- [PROVIDED MATERIAL]
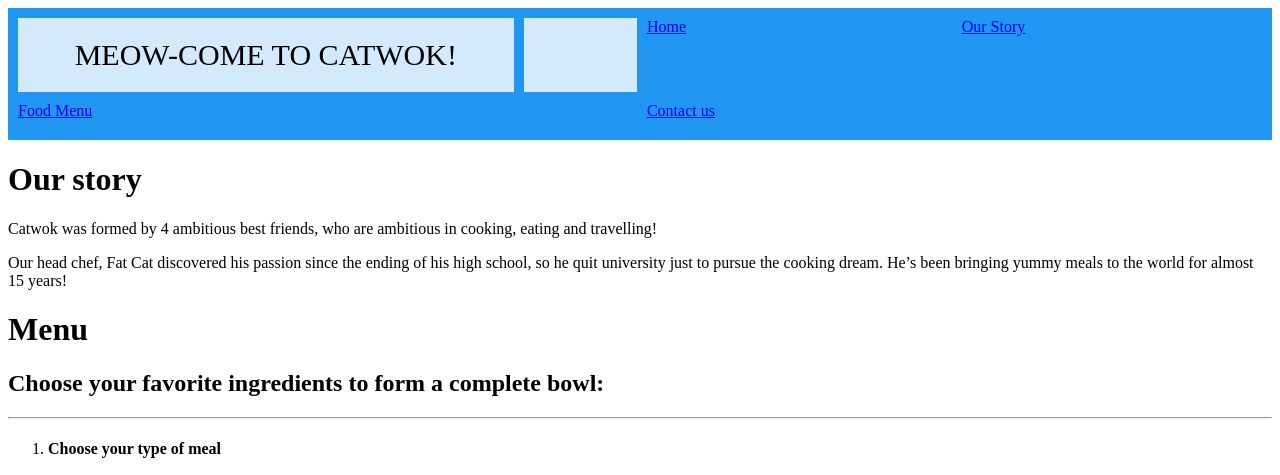
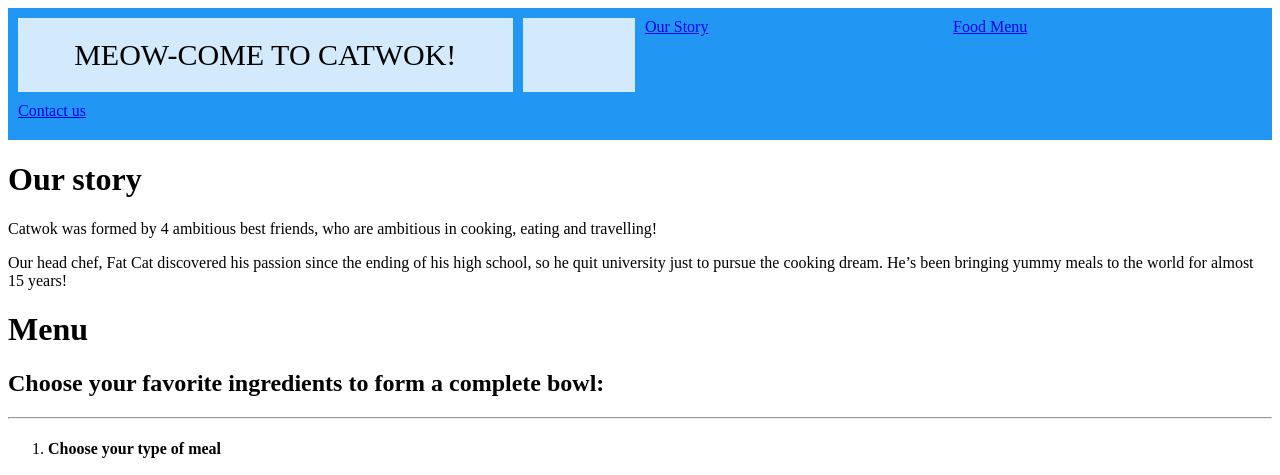
Before and after one commit to chrestellar/chrestellar.github.io, a plain HTML site: page index.html in a window 1280 px wide. Shown: the top 475 px of the page. Drawn offline with Linux system fonts and the light colour scheme.

Commit message:
delete home

```diff
--- a/index.html
+++ b/index.html
@@ -14,7 +14,6 @@
       <div class="header">MEOW-COME TO CATWOK!</div>
       <div class="menu" id="about"></div>
       <!-- Left-sided navbar links -->
-      <a href="index.html">Home</a> <br />
       <a href="#story">Our Story</a> <br />
       <a href="#food-menu">Food Menu</a> <br />
       <a href="#footer">Contact us</a> <br />
```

- [DIRECTIONS] Every line of the listing that includes the word "href" belongs in the answer.

- [EXPECTED ANSWER]
-      <a href="index.html">Home</a> <br />
       <a href="#story">Our Story</a> <br />
       <a href="#food-menu">Food Menu</a> <br />
       <a href="#footer">Contact us</a> <br />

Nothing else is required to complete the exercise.